* **What is being asked**
Write the data below out again, unchanged.

* **Data for this exercise**
--------

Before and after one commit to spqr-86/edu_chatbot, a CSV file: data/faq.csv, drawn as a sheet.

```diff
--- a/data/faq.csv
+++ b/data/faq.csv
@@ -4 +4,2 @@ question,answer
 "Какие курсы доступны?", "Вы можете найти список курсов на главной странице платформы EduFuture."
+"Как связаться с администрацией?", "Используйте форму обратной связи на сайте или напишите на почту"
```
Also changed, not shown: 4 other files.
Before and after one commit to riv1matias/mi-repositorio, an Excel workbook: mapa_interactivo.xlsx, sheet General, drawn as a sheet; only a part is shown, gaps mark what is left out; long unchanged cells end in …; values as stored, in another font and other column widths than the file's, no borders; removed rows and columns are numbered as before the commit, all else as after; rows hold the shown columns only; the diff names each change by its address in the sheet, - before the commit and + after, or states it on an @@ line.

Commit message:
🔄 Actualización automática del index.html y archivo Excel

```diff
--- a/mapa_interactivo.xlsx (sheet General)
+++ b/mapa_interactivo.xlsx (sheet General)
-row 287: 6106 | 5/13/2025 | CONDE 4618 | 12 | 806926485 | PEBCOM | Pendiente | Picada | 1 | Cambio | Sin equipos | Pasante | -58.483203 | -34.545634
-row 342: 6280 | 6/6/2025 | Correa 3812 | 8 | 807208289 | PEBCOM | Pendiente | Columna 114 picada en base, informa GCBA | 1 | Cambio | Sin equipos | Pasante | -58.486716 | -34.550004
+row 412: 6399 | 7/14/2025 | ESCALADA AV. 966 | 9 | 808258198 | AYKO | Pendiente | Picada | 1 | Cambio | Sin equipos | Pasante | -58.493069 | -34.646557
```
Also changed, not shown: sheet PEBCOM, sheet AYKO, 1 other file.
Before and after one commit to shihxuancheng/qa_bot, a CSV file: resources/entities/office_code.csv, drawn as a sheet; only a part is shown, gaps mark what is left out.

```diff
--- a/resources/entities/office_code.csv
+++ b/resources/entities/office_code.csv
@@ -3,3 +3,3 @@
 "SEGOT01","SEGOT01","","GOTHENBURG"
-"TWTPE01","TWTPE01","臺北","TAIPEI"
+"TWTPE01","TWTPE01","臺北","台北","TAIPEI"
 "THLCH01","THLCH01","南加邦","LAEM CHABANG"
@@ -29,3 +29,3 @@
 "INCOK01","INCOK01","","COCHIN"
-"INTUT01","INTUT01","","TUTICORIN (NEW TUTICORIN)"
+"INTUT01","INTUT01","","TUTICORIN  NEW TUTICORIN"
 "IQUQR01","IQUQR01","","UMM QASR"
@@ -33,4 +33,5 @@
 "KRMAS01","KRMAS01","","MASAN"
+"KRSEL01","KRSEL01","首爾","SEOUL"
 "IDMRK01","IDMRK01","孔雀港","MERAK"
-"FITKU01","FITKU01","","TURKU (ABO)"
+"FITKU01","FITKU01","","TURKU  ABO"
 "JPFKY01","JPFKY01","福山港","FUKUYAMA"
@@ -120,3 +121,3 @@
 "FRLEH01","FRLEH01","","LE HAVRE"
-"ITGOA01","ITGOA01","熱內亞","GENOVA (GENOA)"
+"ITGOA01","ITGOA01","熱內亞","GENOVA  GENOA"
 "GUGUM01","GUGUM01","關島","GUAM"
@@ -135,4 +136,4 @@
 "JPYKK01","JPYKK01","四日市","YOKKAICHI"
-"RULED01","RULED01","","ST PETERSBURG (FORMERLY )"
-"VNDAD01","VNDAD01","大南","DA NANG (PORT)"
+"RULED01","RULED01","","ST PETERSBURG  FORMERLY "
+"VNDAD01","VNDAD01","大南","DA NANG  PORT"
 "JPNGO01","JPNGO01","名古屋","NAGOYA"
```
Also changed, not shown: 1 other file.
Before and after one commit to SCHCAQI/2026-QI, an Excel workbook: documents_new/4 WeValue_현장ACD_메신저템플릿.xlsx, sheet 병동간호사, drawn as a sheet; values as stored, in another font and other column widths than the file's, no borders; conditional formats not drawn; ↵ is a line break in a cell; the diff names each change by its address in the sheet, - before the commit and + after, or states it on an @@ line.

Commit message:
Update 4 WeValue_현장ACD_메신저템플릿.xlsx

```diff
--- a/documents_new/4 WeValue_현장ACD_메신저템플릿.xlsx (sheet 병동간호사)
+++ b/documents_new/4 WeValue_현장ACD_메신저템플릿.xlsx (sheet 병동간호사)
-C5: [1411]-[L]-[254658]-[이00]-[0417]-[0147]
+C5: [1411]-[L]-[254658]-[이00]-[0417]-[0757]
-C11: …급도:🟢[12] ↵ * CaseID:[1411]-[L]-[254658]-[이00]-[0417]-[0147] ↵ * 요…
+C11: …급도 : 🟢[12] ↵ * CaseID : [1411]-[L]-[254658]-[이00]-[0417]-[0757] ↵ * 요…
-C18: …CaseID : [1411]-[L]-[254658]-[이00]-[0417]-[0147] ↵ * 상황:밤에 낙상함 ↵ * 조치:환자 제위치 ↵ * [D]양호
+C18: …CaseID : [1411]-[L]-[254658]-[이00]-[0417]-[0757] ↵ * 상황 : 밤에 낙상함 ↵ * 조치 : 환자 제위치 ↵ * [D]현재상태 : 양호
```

--------

* **Expected answer**
Before and after one commit to spqr-86/edu_chatbot, a CSV file: data/faq.csv, drawn as a sheet.

```diff
--- a/data/faq.csv
+++ b/data/faq.csv
@@ -4 +4,2 @@ question,answer
 "Какие курсы доступны?", "Вы можете найти список курсов на главной странице платформы EduFuture."
+"Как связаться с администрацией?", "Используйте форму обратной связи на сайте или напишите на почту"
```
Also changed, not shown: 4 other files.
Before and after one commit to riv1matias/mi-repositorio, an Excel workbook: mapa_interactivo.xlsx, sheet General, drawn as a sheet; only a part is shown, gaps mark what is left out; long unchanged cells end in …; values as stored, in another font and other column widths than the file's, no borders; removed rows and columns are numbered as before the commit, all else as after; rows hold the shown columns only; the diff names each change by its address in the sheet, - before the commit and + after, or states it on an @@ line.

Commit message:
🔄 Actualización automática del index.html y archivo Excel

```diff
--- a/mapa_interactivo.xlsx (sheet General)
+++ b/mapa_interactivo.xlsx (sheet General)
-row 287: 6106 | 5/13/2025 | CONDE 4618 | 12 | 806926485 | PEBCOM | Pendiente | Picada | 1 | Cambio | Sin equipos | Pasante | -58.483203 | -34.545634
-row 342: 6280 | 6/6/2025 | Correa 3812 | 8 | 807208289 | PEBCOM | Pendiente | Columna 114 picada en base, informa GCBA | 1 | Cambio | Sin equipos | Pasante | -58.486716 | -34.550004
+row 412: 6399 | 7/14/2025 | ESCALADA AV. 966 | 9 | 808258198 | AYKO | Pendiente | Picada | 1 | Cambio | Sin equipos | Pasante | -58.493069 | -34.646557
```
Also changed, not shown: sheet PEBCOM, sheet AYKO, 1 other file.
Before and after one commit to shihxuancheng/qa_bot, a CSV file: resources/entities/office_code.csv, drawn as a sheet; only a part is shown, gaps mark what is left out.

```diff
--- a/resources/entities/office_code.csv
+++ b/resources/entities/office_code.csv
@@ -3,3 +3,3 @@
 "SEGOT01","SEGOT01","","GOTHENBURG"
-"TWTPE01","TWTPE01","臺北","TAIPEI"
+"TWTPE01","TWTPE01","臺北","台北","TAIPEI"
 "THLCH01","THLCH01","南加邦","LAEM CHABANG"
@@ -29,3 +29,3 @@
 "INCOK01","INCOK01","","COCHIN"
-"INTUT01","INTUT01","","TUTICORIN (NEW TUTICORIN)"
+"INTUT01","INTUT01","","TUTICORIN  NEW TUTICORIN"
 "IQUQR01","IQUQR01","","UMM QASR"
@@ -33,4 +33,5 @@
 "KRMAS01","KRMAS01","","MASAN"
+"KRSEL01","KRSEL01","首爾","SEOUL"
 "IDMRK01","IDMRK01","孔雀港","MERAK"
-"FITKU01","FITKU01","","TURKU (ABO)"
+"FITKU01","FITKU01","","TURKU  ABO"
 "JPFKY01","JPFKY01","福山港","FUKUYAMA"
@@ -120,3 +121,3 @@
 "FRLEH01","FRLEH01","","LE HAVRE"
-"ITGOA01","ITGOA01","熱內亞","GENOVA (GENOA)"
+"ITGOA01","ITGOA01","熱內亞","GENOVA  GENOA"
 "GUGUM01","GUGUM01","關島","GUAM"
@@ -135,4 +136,4 @@
 "JPYKK01","JPYKK01","四日市","YOKKAICHI"
-"RULED01","RULED01","","ST PETERSBURG (FORMERLY )"
-"VNDAD01","VNDAD01","大南","DA NANG (PORT)"
+"RULED01","RULED01","","ST PETERSBURG  FORMERLY "
+"VNDAD01","VNDAD01","大南","DA NANG  PORT"
 "JPNGO01","JPNGO01","名古屋","NAGOYA"
```
Also changed, not shown: 1 other file.
Before and after one commit to SCHCAQI/2026-QI, an Excel workbook: documents_new/4 WeValue_현장ACD_메신저템플릿.xlsx, sheet 병동간호사, drawn as a sheet; values as stored, in another font and other column widths than the file's, no borders; conditional formats not drawn; ↵ is a line break in a cell; the diff names each change by its address in the sheet, - before the commit and + after, or states it on an @@ line.

Commit message:
Update 4 WeValue_현장ACD_메신저템플릿.xlsx

```diff
--- a/documents_new/4 WeValue_현장ACD_메신저템플릿.xlsx (sheet 병동간호사)
+++ b/documents_new/4 WeValue_현장ACD_메신저템플릿.xlsx (sheet 병동간호사)
-C5: [1411]-[L]-[254658]-[이00]-[0417]-[0147]
+C5: [1411]-[L]-[254658]-[이00]-[0417]-[0757]
-C11: …급도:🟢[12] ↵ * CaseID:[1411]-[L]-[254658]-[이00]-[0417]-[0147] ↵ * 요…
+C11: …급도 : 🟢[12] ↵ * CaseID : [1411]-[L]-[254658]-[이00]-[0417]-[0757] ↵ * 요…
-C18: …CaseID : [1411]-[L]-[254658]-[이00]-[0417]-[0147] ↵ * 상황:밤에 낙상함 ↵ * 조치:환자 제위치 ↵ * [D]양호
+C18: …CaseID : [1411]-[L]-[254658]-[이00]-[0417]-[0757] ↵ * 상황 : 밤에 낙상함 ↵ * 조치 : 환자 제위치 ↵ * [D]현재상태 : 양호
```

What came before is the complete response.